McDonald's said Sunday that its board of directors had pushed out CEO Steve Easterbrook after violating a company policy against managers having romantic relationships with subordinates. Easterbrook, chief executive since 2015, acknowledged the consensual relationship with an employee in an email to McDonald's workers obtained by The Associated Press. "Given the values of the company, I agree with the board that it is time for me to move on," he wrote. McDonald's named Easterbrook protégé Chris Kempczinski, recently president of McDonald's USA, as its new CEO and president.
McDonald's said it forbids managers from having romantic relationships with direct or indirect subordinate and Easterbrook showed poor judgment. It said McDonald's recent quarterly financial report played no part in the decision, nor did the company's operational or financial performance generally.

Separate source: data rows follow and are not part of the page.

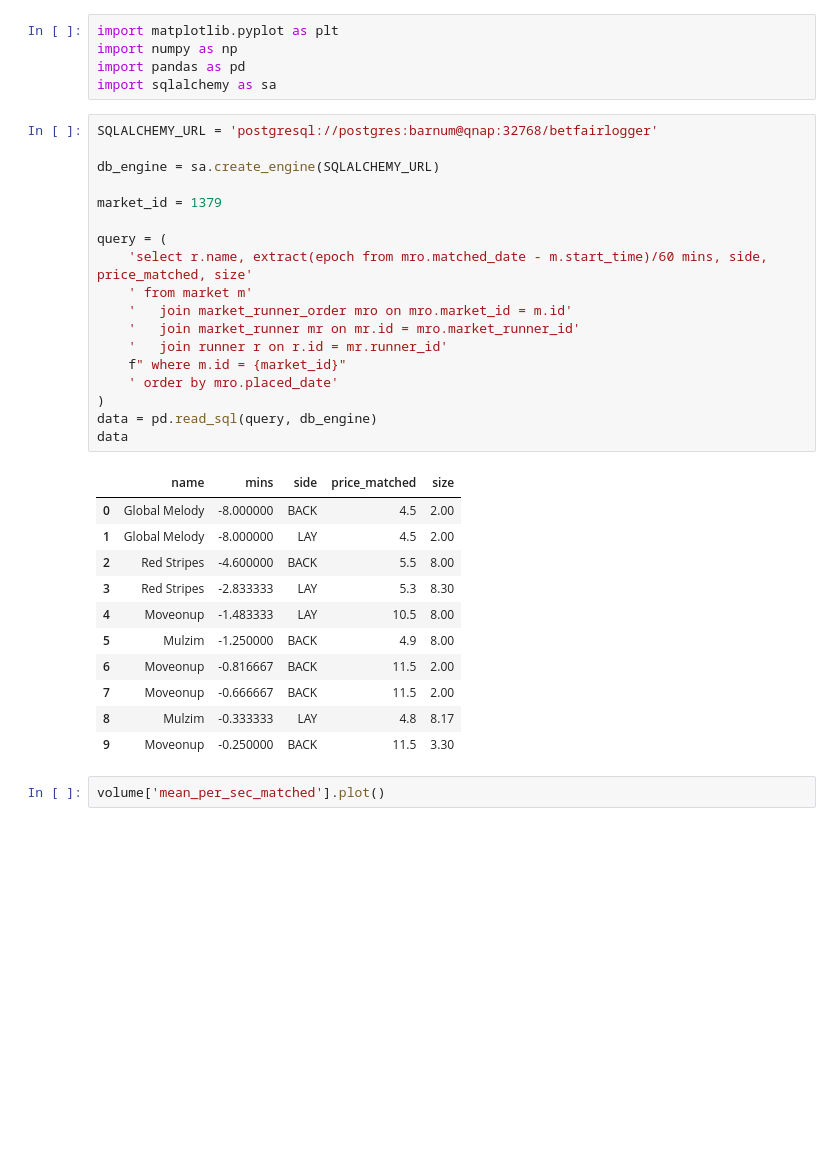
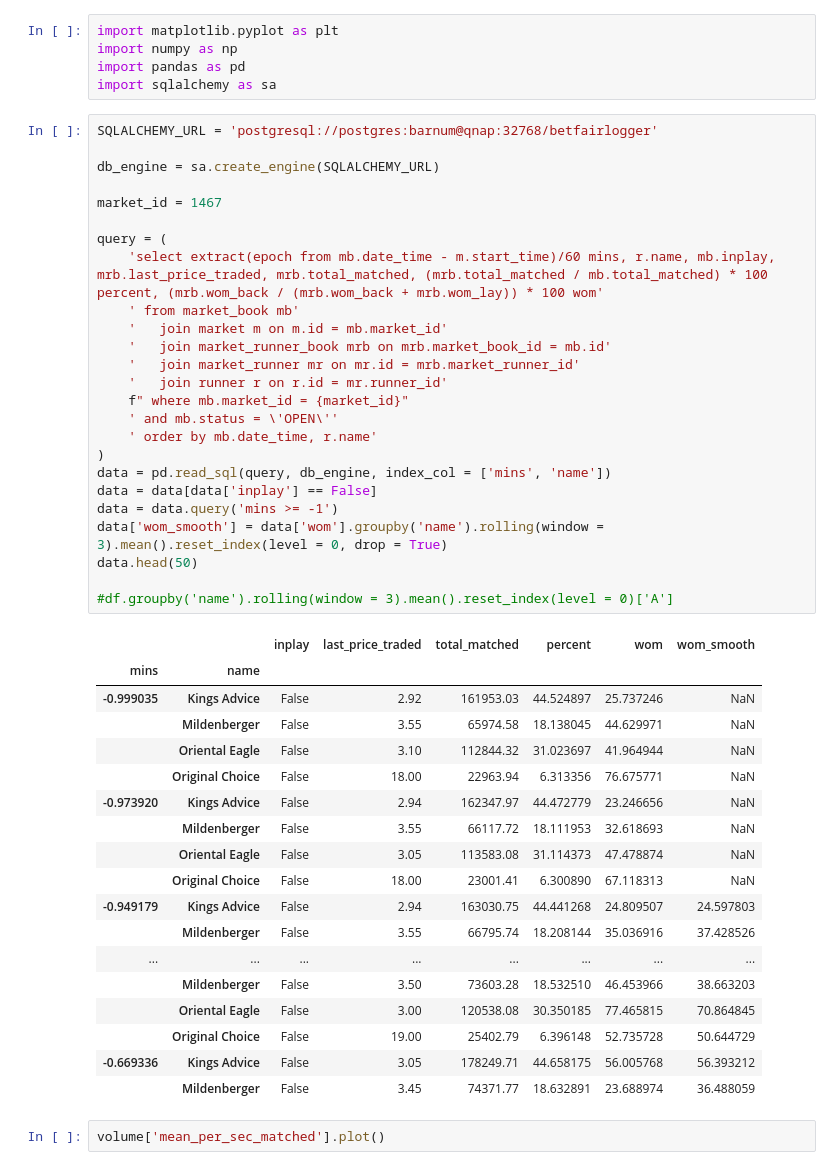
Before and after one commit to GrahamJC/BetfairLogger, a Jupyter notebook: Matplotlib.ipynb, the cells around one changed output. Cells and saved outputs as stored; diff of their text form; blank space fills up the shorter version.

Commit message:
Smooth WOM and add price lines and WOM background

```diff
--- a/Matplotlib.ipynb
+++ b/Matplotlib.ipynb
@@ -8,33 +8,47 @@ import sqlalchemy as sa
 # %%
 SQLALCHEMY_URL = 'postgresql://postgres:barnum@qnap:32768/betfairlogger'
 
 db_engine = sa.create_engine(SQLALCHEMY_URL)
 
-market_id = 1379
+market_id = 1467
 
 query = (
-    'select r.name, extract(epoch from mro.matched_date - m.start_time)/60 mins, side, price_matched, size'
-    ' from market m'
-    '   join market_runner_order mro on mro.market_id = m.id'
-    '   join market_runner mr on mr.id = mro.market_runner_id'
+    'select extract(epoch from mb.date_time - m.start_time)/60 mins, r.name, mb.inplay, mrb.last_price_traded, mrb.total_matched, (mrb.total_matched / mb.total_matched) * 100 percent, (mrb.wom_back / (mrb.wom_back + mrb.wom_lay)) * 100 wom'
+    ' from market_book mb'
+    '   join market m on m.id = mb.market_id'
+    '   join market_runner_book mrb on mrb.market_book_id = mb.id'
+    '   join market_runner mr on mr.id = mrb.market_runner_id'
     '   join runner r on r.id = mr.runner_id'
-    f" where m.id = {market_id}"
-    ' order by mro.placed_date'
+    f" where mb.market_id = {market_id}"
+    ' and mb.status = \'OPEN\''
+    ' order by mb.date_time, r.name'
 )
-data = pd.read_sql(query, db_engine)
-data
+data = pd.read_sql(query, db_engine, index_col = ['mins', 'name'])
+data = data[data['inplay'] == False]
+data = data.query('mins >= -1')
+data['wom_smooth'] = data['wom'].groupby('name').rolling(window = 3).mean().reset_index(level = 0, drop = True)
+data.head(50)
+
+#df.groupby('name').rolling(window = 3).mean().reset_index(level = 0)['A']
 # %% [output]
-|  | name | mins | side | price_matched | size |
-| 0 | Global Melody | -8.000000 | BACK | 4.5 | 2.00 |
-| 1 | Global Melody | -8.000000 | LAY | 4.5 | 2.00 |
-| 2 | Red Stripes | -4.600000 | BACK | 5.5 | 8.00 |
-| 3 | Red Stripes | -2.833333 | LAY | 5.3 | 8.30 |
-| 4 | Moveonup | -1.483333 | LAY | 10.5 | 8.00 |
-| 5 | Mulzim | -1.250000 | BACK | 4.9 | 8.00 |
-| 6 | Moveonup | -0.816667 | BACK | 11.5 | 2.00 |
-| 7 | Moveonup | -0.666667 | BACK | 11.5 | 2.00 |
-| 8 | Mulzim | -0.333333 | LAY | 4.8 | 8.17 |
-| 9 | Moveonup | -0.250000 | BACK | 11.5 | 3.30 |
+|  |  | inplay | last_price_traded | total_matched | percent | wom | wom_smooth |
+| mins | name |  |  |  |  |  |  |
+| -0.999035 | Kings Advice | False | 2.92 | 161953.03 | 44.524897 | 25.737246 | NaN |
+|  | Mildenberger | False | 3.55 | 65974.58 | 18.138045 | 44.629971 | NaN |
+|  | Oriental Eagle | False | 3.10 | 112844.32 | 31.023697 | 41.964944 | NaN |
+|  | Original Choice | False | 18.00 | 22963.94 | 6.313356 | 76.675771 | NaN |
+| -0.973920 | Kings Advice | False | 2.94 | 162347.97 | 44.472779 | 23.246656 | NaN |
+|  | Mildenberger | False | 3.55 | 66117.72 | 18.111953 | 32.618693 | NaN |
+|  | Oriental Eagle | False | 3.05 | 113583.08 | 31.114373 | 47.478874 | NaN |
+|  | Original Choice | False | 18.00 | 23001.41 | 6.300890 | 67.118313 | NaN |
+| -0.949179 | Kings Advice | False | 2.94 | 163030.75 | 44.441268 | 24.809507 | 24.597803 |
+|  | Mildenberger | False | 3.55 | 66795.74 | 18.208144 | 35.036916 | 37.428526 |
+| ... | ... | ... | ... | ... | ... | ... | ... |
+|  | Mildenberger | False | 3.50 | 73603.28 | 18.532510 | 46.453966 | 38.663203 |
+|  | Oriental Eagle | False | 3.00 | 120538.08 | 30.350185 | 77.465815 | 70.864845 |
+|  | Original Choice | False | 19.00 | 25402.79 | 6.396148 | 52.735728 | 50.644729 |
+| -0.669336 | Kings Advice | False | 3.05 | 178249.71 | 44.658175 | 56.005768 | 56.393212 |
+|  | Mildenberger | False | 3.45 | 74371.77 | 18.632891 | 23.688974 | 36.488059 |
 # %%
 volume['mean_per_sec_matched'].plot()
 # %% [output]
```
Also changed, not shown: 2 other files.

In May, facing dozens of sexual harassment charges filed by labor groups, McDonald's said it would enhance training and set up a new hotline for employees. Easterbrook's ouster may be another sign that the company — and corporations more generally — are changing in the #MeToo era, University of Richmond law professor Carl Tobias tells AP. "Other companies don't always act on that kind of information or fire their CEO for that, and so it seems like they trying to enforce a pretty strict policy in this situation."